“He goes off about how I hadn’t seen his wrath and anger, that he would destroy me and he would go out tomorrow and start telling how bad of a person I am and I would be finished and how he had bit his tongue about me for months,” Mr. Kim said. “This was all yelling. It wasn’t a pleasant tone.”
Mr. Kim said he felt bad for the position Ms. DeRosa was in and even tried to get The Post to remove his quotes before he received the governor’s call. Mr. Kim said Mr. Cuomo asked him to issue a new statement saying he had effectively misheard Ms. DeRosa. He said the governor wanted Mr. Kim to say that Ms. DeRosa told lawmakers that the reason they withheld nursing home data from them was because the administration was busy answering the Justice Department’s request.
But Mr. Kim told The Times he was not willing to issue a new statement that contradicted what he had heard in the call with Ms. DeRosa.
“Basically, I saw a crime and he’s asking me to say that I did not see that crime,” Mr. Kim said. “I heard what I heard and I can’t lie.”
A spokesman for the governor, when asked about Mr. Cuomo’s call with Mr. Kim, initially suggested that the governor’s remarks on Wednesday had sufficiently addressed the issue.
But after this article was published, the spokesman, Richard Azzopardi, said that Mr. Cuomo had only asked Mr. Kim to clarify his remarks because the assemblyman had told him that they were taken out of context in the Post article.
Cuomo officials maintained that the governor never said that he would “destroy” Mr. Kim, and characterized the conversation between the two men as “calm,” denying the governor yelled.
“Mr. Kim is lying about his conversation with Governor Cuomo Thursday night,” Mr. Azzopardi said. “I know because I was one of three other people in the room when the phone call occurred. At no time did anyone threaten to ‘destroy’ anyone with their ‘wrath’ nor engage in a ‘cover-up.’”

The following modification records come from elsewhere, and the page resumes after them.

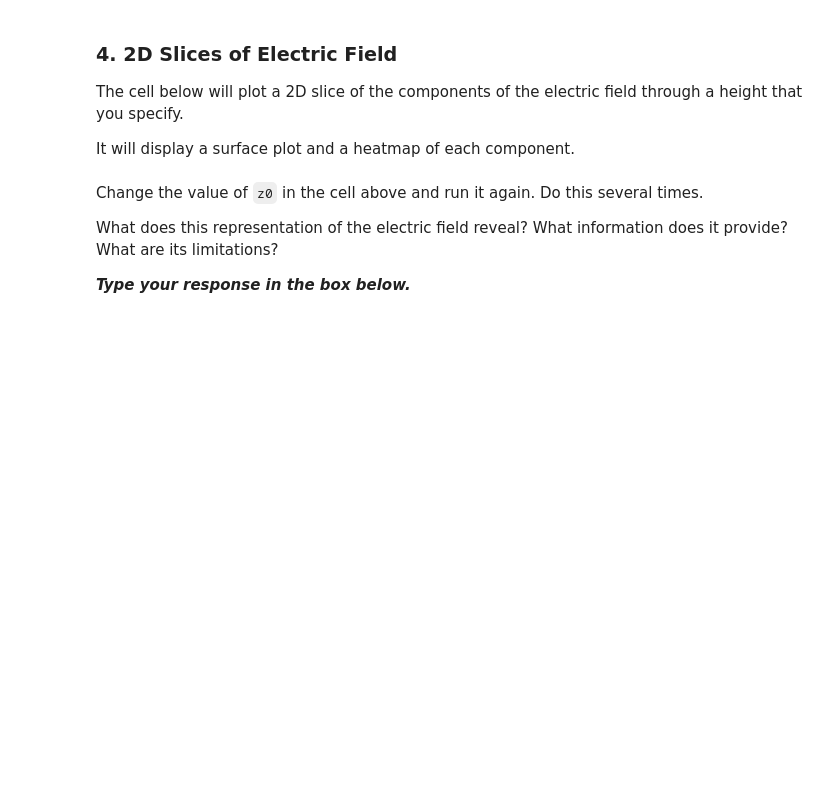
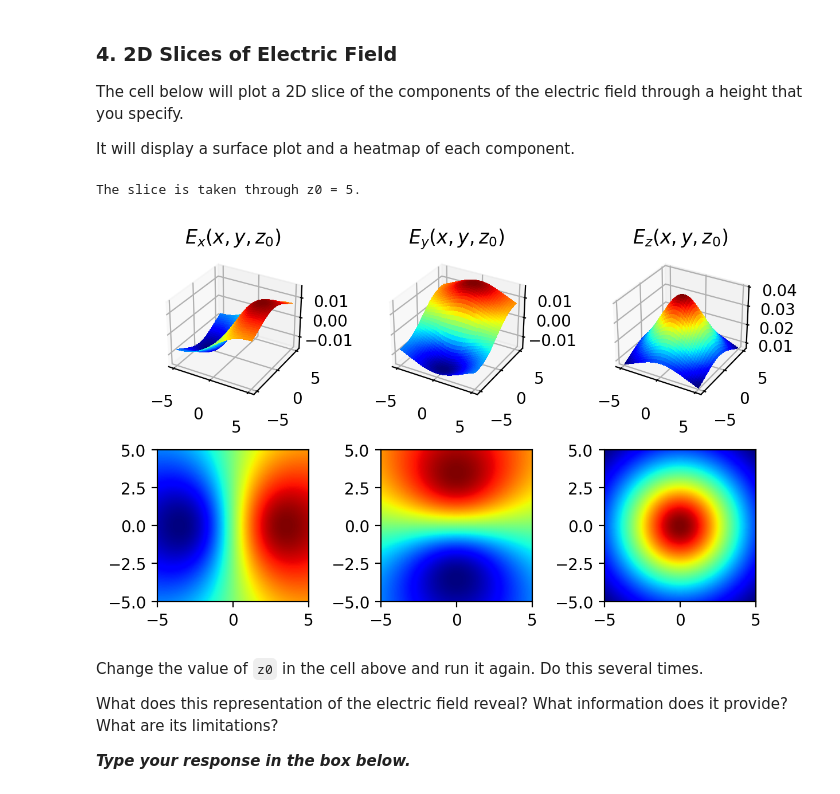
Before and after one commit to dr-kinder/electrodynamics, a Jupyter notebook: week-01/01-visualizing-fields.ipynb, the cells around one changed output. Cells and saved outputs as stored; diff of their text form; code cells hidden in the pictures; blank space fills up the shorter version.

```diff
--- a/week-01/01-visualizing-fields.ipynb
+++ b/week-01/01-visualizing-fields.ipynb
@@ -213,7 +231,7 @@ The cell below will plot a 2D slice of the components of the electric field thro
 It will display a surface plot and a heatmap of each component.
 # %%
 # Choose z-coordinate index for slices.
-z0 = 150
+z0 = 200
 z_val = Z[x0,y0,z0]
 
 print("The slice is taken through z0 = %g." % z_val)
@@ -231,33 +249,36 @@ fig = plt.figure(dpi=200)
 ax = fig.add_subplot(2,3,1, projection='3d')
 ax.plot_surface(x,y,ex, cmap='jet', antialiased=False, linewidth=0)
 ax.set_title(r"$E_x(x,y,z_0)$")
 
 ax = fig.add_subplot(2,3,2, projection='3d')
 ax.plot_surface(x,y,ey, cmap='jet', antialiased=False, linewidth=0)
 ax.set_title(r"$E_y(x,y,z_0)$")
 
 ax = fig.add_subplot(2,3,3, projection='3d')
 ax.plot_surface(x,y,ez, cmap='jet', antialiased=False, linewidth=0)
 ax.set_title(r"$E_z(x,y,z_0)$")
 
 # Heatmaps
 ax = fig.add_subplot(2,3,4)
 image = ax.pcolormesh(x,y,ex, shading='gouraud', cmap='jet')
 ax.axis('scaled')
 
 ax = fig.add_subplot(2,3,5)
 image = ax.pcolormesh(x,y,ey, shading='gouraud', cmap='jet')
 ax.axis('scaled')
 
 ax = fig.add_subplot(2,3,6)
 image = ax.pcolormesh(x,y,ez, shading='gouraud', cmap='jet')
 ax.axis('scaled')
 
 fig.tight_layout()
 
 # image = ax.pcolormesh(x,y,v, shading='gouraud', cmap='jet')
 # plt.colorbar(image, use_gridspec=True)
 # ax.axis('scaled')
+# %% [output]
+The slice is taken through z0 = 5.
+[figure, added]
 # %% [markdown]
 Change the value of `z0` in the cell above and run it again.  Do this several times.
 
```
Also changed, not shown: parts of 12 cells of this notebook.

Peter Ajemian, the governor’s director of communications, added that “Melissa was clear we needed to prioritize the federal request before responding to the State Legislature. We have been responsive to both requests and there is no crime here, period.”

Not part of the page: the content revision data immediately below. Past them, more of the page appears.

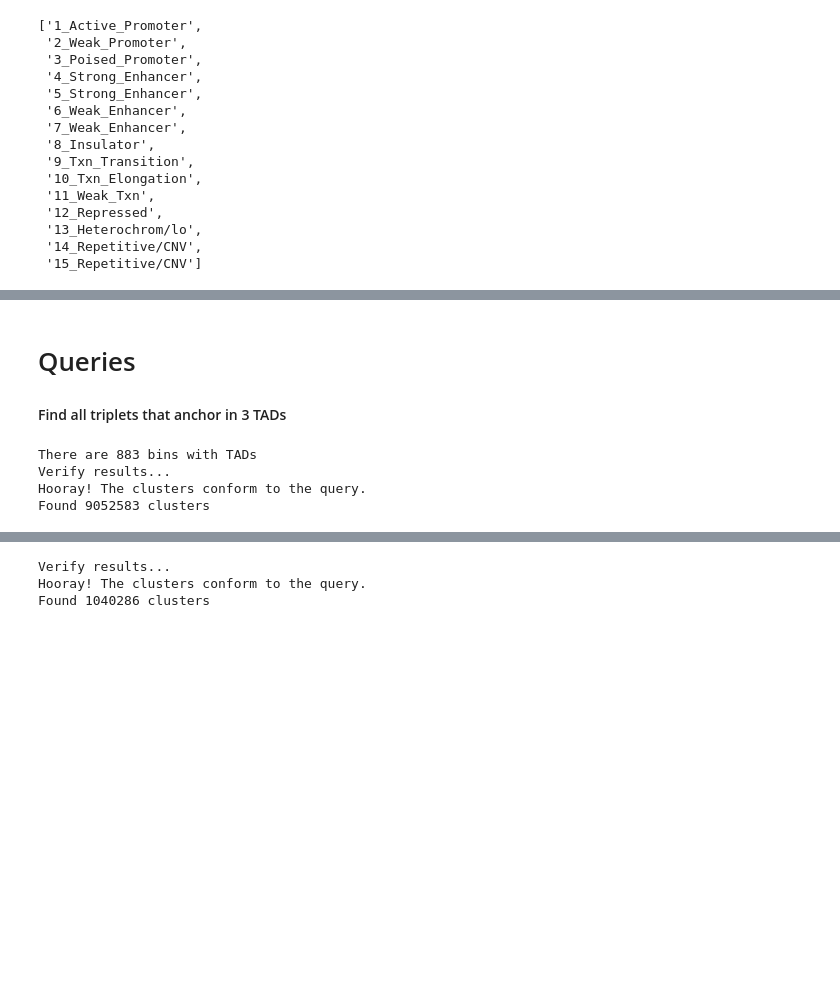
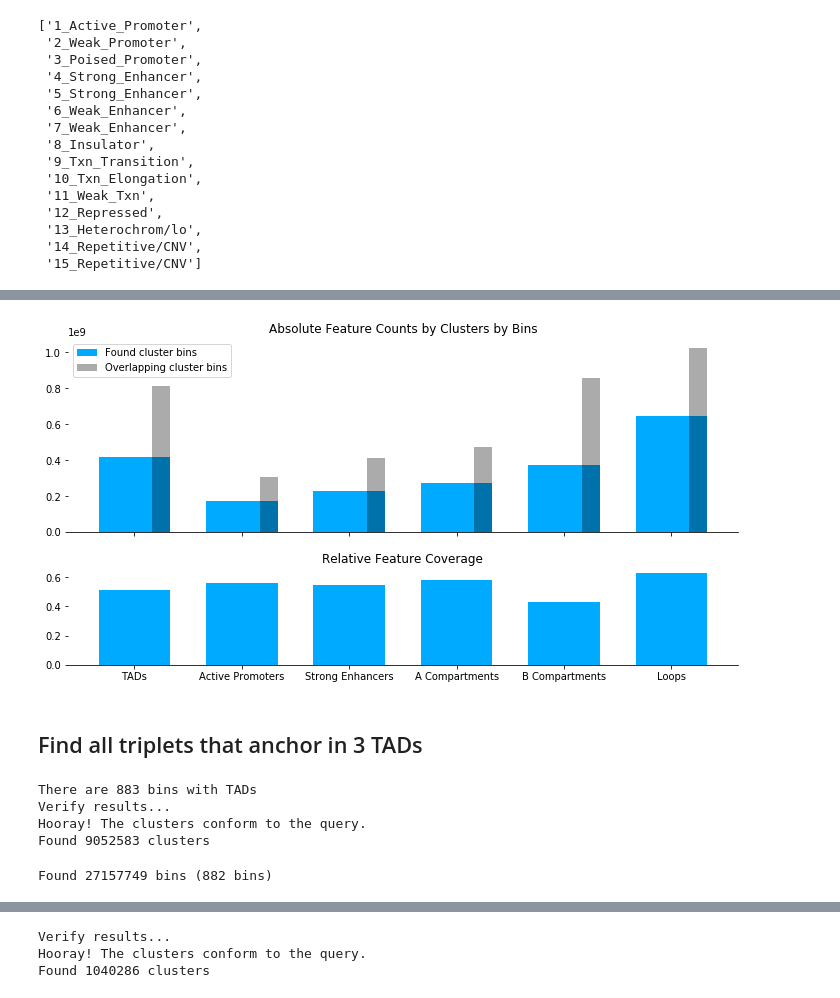
Before and after one commit to 4dn-dcic/higlass-multicontact, a Jupyter notebook: notebooks/query-examples.ipynb, the cells around one changed output, grey strips where cells are left out. Cells and saved outputs as stored; diff of their text form; code cells hidden in the pictures; blank space fills up the shorter version.

```diff
--- a/notebooks/query-examples.ipynb
+++ b/notebooks/query-examples.ipynb
@@ -161,4 +255,8 @@ all_features = [
+# %%
+with h5py.File(cluster_h5_file, 'r') as h5:
+    plot_cluster_feature_distribution(h5, loop_cluster_bins, all_features, figsize=(12,6))
+# %% [output]
+[figure, added]
 # %% [markdown]
-# Queries
-#### Find all triplets that anchor in 3 TADs
+## Find all triplets that anchor in 3 TADs
 # %%
@@ -175,3 +274,10 @@ There are 883 bins with TADs
 Verify results...
 Hooray! The clusters conform to the query.
 Found 9052583 clusters
+# %%
+with h5py.File(cluster_h5_file, 'r') as h5:
+    tad_cluster_bins = clusters_to_bins(h5, tad_cluster_ids)
+    unique_tad_cluster_bins = np.unique(tad_cluster_bins[:, 1])
+    print(f'Found {tad_cluster_bins.shape[0]} bins ({unique_tad_cluster_bins.size} bins)')
+# %% [output]
+Found 27157749 bins (882 bins)
```
Also changed, not shown: parts of 18 cells of this notebook, 3 other files.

Mr. Kim said the governor called him four more times on Saturday, but he did not pick up because he was stressed by the situation and felt uncomfortable. He has since retained legal counsel and told the governor’s office that any future communications should involve his lawyer.
“The governor can personally attack me all he wants in an effort to distract us from his incompetent management,” Mr. Kim said in a statement. “But these facts are not going away because they are the facts and are unacceptable.”